- A definition of what is meant by the term “Quality of Care” within animal healthcare in a way that can be individualised to every situation.
- A description of the six pillars that represent the organisation’s clinical priorities namely Clinical Effectiveness; Research and Development; Ethical Integrity and Sustainability; Information Sharing and Collaboration; Education and Training; Quality Improvement and Patient Safety
- The five values central to a culture of clinical improvement that CVS colleagues will aspire to namely: a just culture, accountability; inclusive leadership; teamwork; and systems thinking.
The framework was presented today (3rd Nov) to CVS practice leaders at the company’s annual conference and they have decided to adopt the five values as the company’s new values.
Paul Higgs, Chief Veterinary Officer at CVS Group, said: “We hope that this framework is useful for everybody in our profession. Understanding the real benefits of a fantastic clinical governance framework and the psychological safety culture that must underpin it can have hugely positive impact on the wellbeing of our profession, our clients and our patients. It provides a safe way for us to understand our current working practices and identify change where needed.
“Defining “quality of care” is essential for us to understand what we are trying to achieve with that change.
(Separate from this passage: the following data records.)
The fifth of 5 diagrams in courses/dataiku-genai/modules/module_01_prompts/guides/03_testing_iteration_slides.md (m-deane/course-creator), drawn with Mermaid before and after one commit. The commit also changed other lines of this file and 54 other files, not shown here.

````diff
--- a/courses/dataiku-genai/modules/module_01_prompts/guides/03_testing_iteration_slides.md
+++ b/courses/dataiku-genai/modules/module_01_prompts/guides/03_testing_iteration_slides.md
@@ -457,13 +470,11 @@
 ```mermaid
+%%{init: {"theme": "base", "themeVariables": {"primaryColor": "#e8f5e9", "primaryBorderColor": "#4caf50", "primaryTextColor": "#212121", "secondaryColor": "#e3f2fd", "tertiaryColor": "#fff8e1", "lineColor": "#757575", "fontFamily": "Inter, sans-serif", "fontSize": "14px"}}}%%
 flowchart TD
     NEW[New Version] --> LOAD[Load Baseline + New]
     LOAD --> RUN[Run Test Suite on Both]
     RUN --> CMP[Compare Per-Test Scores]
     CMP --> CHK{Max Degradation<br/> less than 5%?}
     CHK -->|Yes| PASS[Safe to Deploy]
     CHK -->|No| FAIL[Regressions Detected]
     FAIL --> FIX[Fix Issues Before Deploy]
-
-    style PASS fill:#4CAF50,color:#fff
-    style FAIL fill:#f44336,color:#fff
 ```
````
To cultivate the right environment we must also commit to behaviours that engage inclusively, challenge fairly and encourage sustainable accountability.”
The Clinical Governance Framework will act as a guiding light to CVS clinicians as they give the best possible care to animals.
It is the outcome of 12 months work involving subject matter experts from across CVS.
The company will be rolling out learning materials on its Knowledge Hub learning platform that will support a network of Clinical Improvement Advocates who will work with the clinicians providing care in CVS’ circa 500 practices.
A governance structure will ensure that the company delivers on its six pillar priorities including:
- An Integrated Care Council – responsible for the review and oversight of the clinical governance framework.
- Clinical Advisory Committees involved frontline staff in the company’s main areas of activity that will evaluate new and existing knowledge, identify education and training needs; and ensure standards take into account clinical and ethical considerations.
Altogether 150 colleagues are already involved in that structure.